Problem requirements →
A word-for-word retyping of the listing is the goal.
┌──
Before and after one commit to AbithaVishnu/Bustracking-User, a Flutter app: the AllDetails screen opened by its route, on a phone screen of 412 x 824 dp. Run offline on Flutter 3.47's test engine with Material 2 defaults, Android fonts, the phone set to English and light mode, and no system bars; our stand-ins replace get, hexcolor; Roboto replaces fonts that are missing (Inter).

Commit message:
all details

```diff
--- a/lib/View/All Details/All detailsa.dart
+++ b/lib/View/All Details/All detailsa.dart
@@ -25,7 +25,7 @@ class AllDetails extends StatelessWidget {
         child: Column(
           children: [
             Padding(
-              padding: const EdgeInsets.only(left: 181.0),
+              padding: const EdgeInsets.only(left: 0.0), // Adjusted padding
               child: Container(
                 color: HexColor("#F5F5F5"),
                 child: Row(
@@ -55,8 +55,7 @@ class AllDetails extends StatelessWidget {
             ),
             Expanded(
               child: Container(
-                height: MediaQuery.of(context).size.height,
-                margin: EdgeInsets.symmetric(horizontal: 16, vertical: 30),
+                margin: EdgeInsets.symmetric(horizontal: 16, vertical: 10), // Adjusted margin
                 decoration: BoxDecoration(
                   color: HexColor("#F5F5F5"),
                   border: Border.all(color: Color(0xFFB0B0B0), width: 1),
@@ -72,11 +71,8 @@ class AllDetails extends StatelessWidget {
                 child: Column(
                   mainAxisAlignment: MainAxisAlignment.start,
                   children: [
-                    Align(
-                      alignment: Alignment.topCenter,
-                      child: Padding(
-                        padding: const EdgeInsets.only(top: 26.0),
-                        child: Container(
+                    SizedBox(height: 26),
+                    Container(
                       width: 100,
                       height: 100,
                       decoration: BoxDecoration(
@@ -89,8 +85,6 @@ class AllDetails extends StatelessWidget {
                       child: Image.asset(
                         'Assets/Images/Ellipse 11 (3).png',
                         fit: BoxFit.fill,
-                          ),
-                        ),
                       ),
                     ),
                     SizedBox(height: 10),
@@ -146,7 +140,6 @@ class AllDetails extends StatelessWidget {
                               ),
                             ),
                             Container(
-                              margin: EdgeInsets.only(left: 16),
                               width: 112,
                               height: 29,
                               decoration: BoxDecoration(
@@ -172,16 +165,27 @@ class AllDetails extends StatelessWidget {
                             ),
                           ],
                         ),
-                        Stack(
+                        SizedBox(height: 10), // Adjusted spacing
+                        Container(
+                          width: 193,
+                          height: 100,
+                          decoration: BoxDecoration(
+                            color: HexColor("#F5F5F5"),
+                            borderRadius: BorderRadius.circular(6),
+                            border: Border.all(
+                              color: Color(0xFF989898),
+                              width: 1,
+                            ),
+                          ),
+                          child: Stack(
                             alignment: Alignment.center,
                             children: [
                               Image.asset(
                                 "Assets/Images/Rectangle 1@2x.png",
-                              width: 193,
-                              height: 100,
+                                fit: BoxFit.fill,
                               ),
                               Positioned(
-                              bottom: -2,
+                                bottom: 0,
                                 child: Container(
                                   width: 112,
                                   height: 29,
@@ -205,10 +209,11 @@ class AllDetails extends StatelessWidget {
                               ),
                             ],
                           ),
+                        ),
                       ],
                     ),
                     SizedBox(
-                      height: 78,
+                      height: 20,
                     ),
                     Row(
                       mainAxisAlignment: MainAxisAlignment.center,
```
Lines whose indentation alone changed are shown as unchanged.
└──
Solution to the exercise →
Before and after one commit to AbithaVishnu/Bustracking-User, a Flutter app: the AllDetails screen opened by its route, on a phone screen of 412 x 824 dp. Run offline on Flutter 3.47's test engine with Material 2 defaults, Android fonts, the phone set to English and light mode, and no system bars; our stand-ins replace get, hexcolor; Roboto replaces fonts that are missing (Inter).

Commit message:
all details

```diff
--- a/lib/View/All Details/All detailsa.dart
+++ b/lib/View/All Details/All detailsa.dart
@@ -25,7 +25,7 @@ class AllDetails extends StatelessWidget {
         child: Column(
           children: [
             Padding(
-              padding: const EdgeInsets.only(left: 181.0),
+              padding: const EdgeInsets.only(left: 0.0), // Adjusted padding
               child: Container(
                 color: HexColor("#F5F5F5"),
                 child: Row(
@@ -55,8 +55,7 @@ class AllDetails extends StatelessWidget {
             ),
             Expanded(
               child: Container(
-                height: MediaQuery.of(context).size.height,
-                margin: EdgeInsets.symmetric(horizontal: 16, vertical: 30),
+                margin: EdgeInsets.symmetric(horizontal: 16, vertical: 10), // Adjusted margin
                 decoration: BoxDecoration(
                   color: HexColor("#F5F5F5"),
                   border: Border.all(color: Color(0xFFB0B0B0), width: 1),
@@ -72,11 +71,8 @@ class AllDetails extends StatelessWidget {
                 child: Column(
                   mainAxisAlignment: MainAxisAlignment.start,
                   children: [
-                    Align(
-                      alignment: Alignment.topCenter,
-                      child: Padding(
-                        padding: const EdgeInsets.only(top: 26.0),
-                        child: Container(
+                    SizedBox(height: 26),
+                    Container(
                       width: 100,
                       height: 100,
                       decoration: BoxDecoration(
@@ -89,8 +85,6 @@ class AllDetails extends StatelessWidget {
                       child: Image.asset(
                         'Assets/Images/Ellipse 11 (3).png',
                         fit: BoxFit.fill,
-                          ),
-                        ),
                       ),
                     ),
                     SizedBox(height: 10),
@@ -146,7 +140,6 @@ class AllDetails extends StatelessWidget {
                               ),
                             ),
                             Container(
-                              margin: EdgeInsets.only(left: 16),
                               width: 112,
                               height: 29,
                               decoration: BoxDecoration(
@@ -172,16 +165,27 @@ class AllDetails extends StatelessWidget {
                             ),
                           ],
                         ),
-                        Stack(
+                        SizedBox(height: 10), // Adjusted spacing
+                        Container(
+                          width: 193,
+                          height: 100,
+                          decoration: BoxDecoration(
+                            color: HexColor("#F5F5F5"),
+                            borderRadius: BorderRadius.circular(6),
+                            border: Border.all(
+                              color: Color(0xFF989898),
+                              width: 1,
+                            ),
+                          ),
+                          child: Stack(
                             alignment: Alignment.center,
                             children: [
                               Image.asset(
                                 "Assets/Images/Rectangle 1@2x.png",
-                              width: 193,
-                              height: 100,
+                                fit: BoxFit.fill,
                               ),
                               Positioned(
-                              bottom: -2,
+                                bottom: 0,
                                 child: Container(
                                   width: 112,
                                   height: 29,
@@ -205,10 +209,11 @@ class AllDetails extends StatelessWidget {
                               ),
                             ],
                           ),
+                        ),
                       ],
                     ),
                     SizedBox(
-                      height: 78,
+                      height: 20,
                     ),
                     Row(
                       mainAxisAlignment: MainAxisAlignment.center,
```
Lines whose indentation alone changed are shown as unchanged.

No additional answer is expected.